• [Description of the task] Apart from the pictures, write out all the records exactly.

[Collected data]
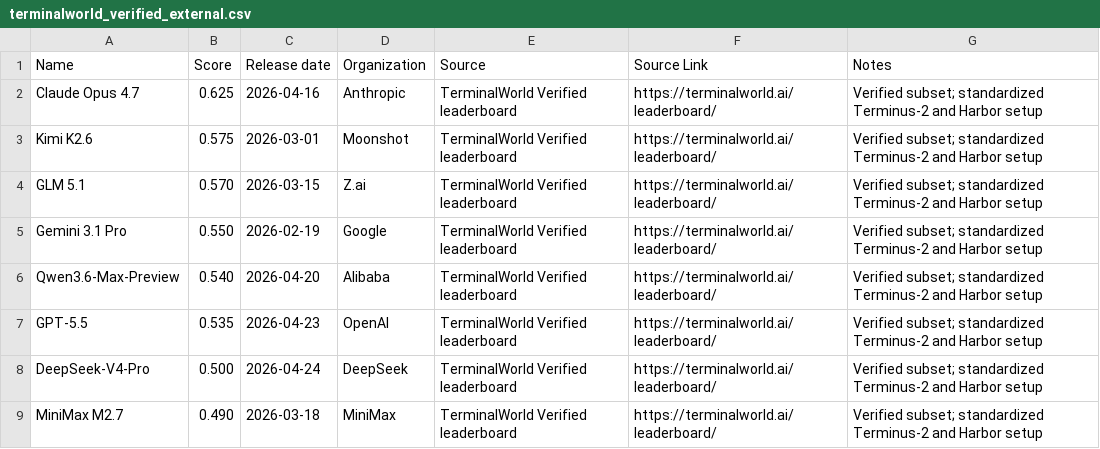
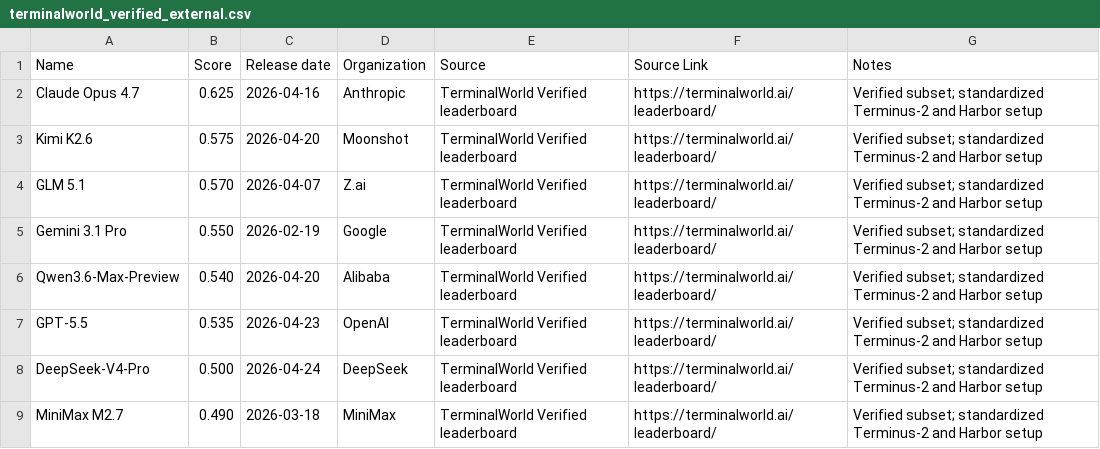
Before and after one commit to yuema137/benchs-last-exam, a CSV file: data/raw/terminalworld_verified_external.csv, drawn as a sheet.

```diff
--- a/data/raw/terminalworld_verified_external.csv
+++ b/data/raw/terminalworld_verified_external.csv
@@ -2,4 +2,4 @@ Name,Score,Release date,Organization,Source,Source Link,Notes
 Claude Opus 4.7,0.625,2026-04-16,Anthropic,TerminalWorld Verified leaderboard,https://terminalworld.ai/leaderboard/,Verified subset; standardized Terminus-2 and Harbor setup
-Kimi K2.6,0.575,2026-03-01,Moonshot,TerminalWorld Verified leaderboard,https://terminalworld.ai/leaderboard/,Verified subset; standardized Terminus-2 and Harbor setup
-GLM 5.1,0.570,2026-03-15,Z.ai,TerminalWorld Verified leaderboard,https://terminalworld.ai/leaderboard/,Verified subset; standardized Terminus-2 and Harbor setup
+Kimi K2.6,0.575,2026-04-20,Moonshot,TerminalWorld Verified leaderboard,https://terminalworld.ai/leaderboard/,Verified subset; standardized Terminus-2 and Harbor setup
+GLM 5.1,0.570,2026-04-07,Z.ai,TerminalWorld Verified leaderboard,https://terminalworld.ai/leaderboard/,Verified subset; standardized Terminus-2 and Harbor setup
 Gemini 3.1 Pro,0.550,2026-02-19,Google,TerminalWorld Verified leaderboard,https://terminalworld.ai/leaderboard/,Verified subset; standardized Terminus-2 and Harbor setup
```
Also changed, not shown: data/raw/automationbench_external.csv, data/raw/pg_llm_proteingym_external.csv, 7 other files.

• [Solution to this problem]
Before and after one commit to yuema137/benchs-last-exam, a CSV file: data/raw/terminalworld_verified_external.csv, drawn as a sheet.

```diff
--- a/data/raw/terminalworld_verified_external.csv
+++ b/data/raw/terminalworld_verified_external.csv
@@ -2,4 +2,4 @@ Name,Score,Release date,Organization,Source,Source Link,Notes
 Claude Opus 4.7,0.625,2026-04-16,Anthropic,TerminalWorld Verified leaderboard,https://terminalworld.ai/leaderboard/,Verified subset; standardized Terminus-2 and Harbor setup
-Kimi K2.6,0.575,2026-03-01,Moonshot,TerminalWorld Verified leaderboard,https://terminalworld.ai/leaderboard/,Verified subset; standardized Terminus-2 and Harbor setup
-GLM 5.1,0.570,2026-03-15,Z.ai,TerminalWorld Verified leaderboard,https://terminalworld.ai/leaderboard/,Verified subset; standardized Terminus-2 and Harbor setup
+Kimi K2.6,0.575,2026-04-20,Moonshot,TerminalWorld Verified leaderboard,https://terminalworld.ai/leaderboard/,Verified subset; standardized Terminus-2 and Harbor setup
+GLM 5.1,0.570,2026-04-07,Z.ai,TerminalWorld Verified leaderboard,https://terminalworld.ai/leaderboard/,Verified subset; standardized Terminus-2 and Harbor setup
 Gemini 3.1 Pro,0.550,2026-02-19,Google,TerminalWorld Verified leaderboard,https://terminalworld.ai/leaderboard/,Verified subset; standardized Terminus-2 and Harbor setup
```
Also changed, not shown: data/raw/automationbench_external.csv, data/raw/pg_llm_proteingym_external.csv, 7 other files.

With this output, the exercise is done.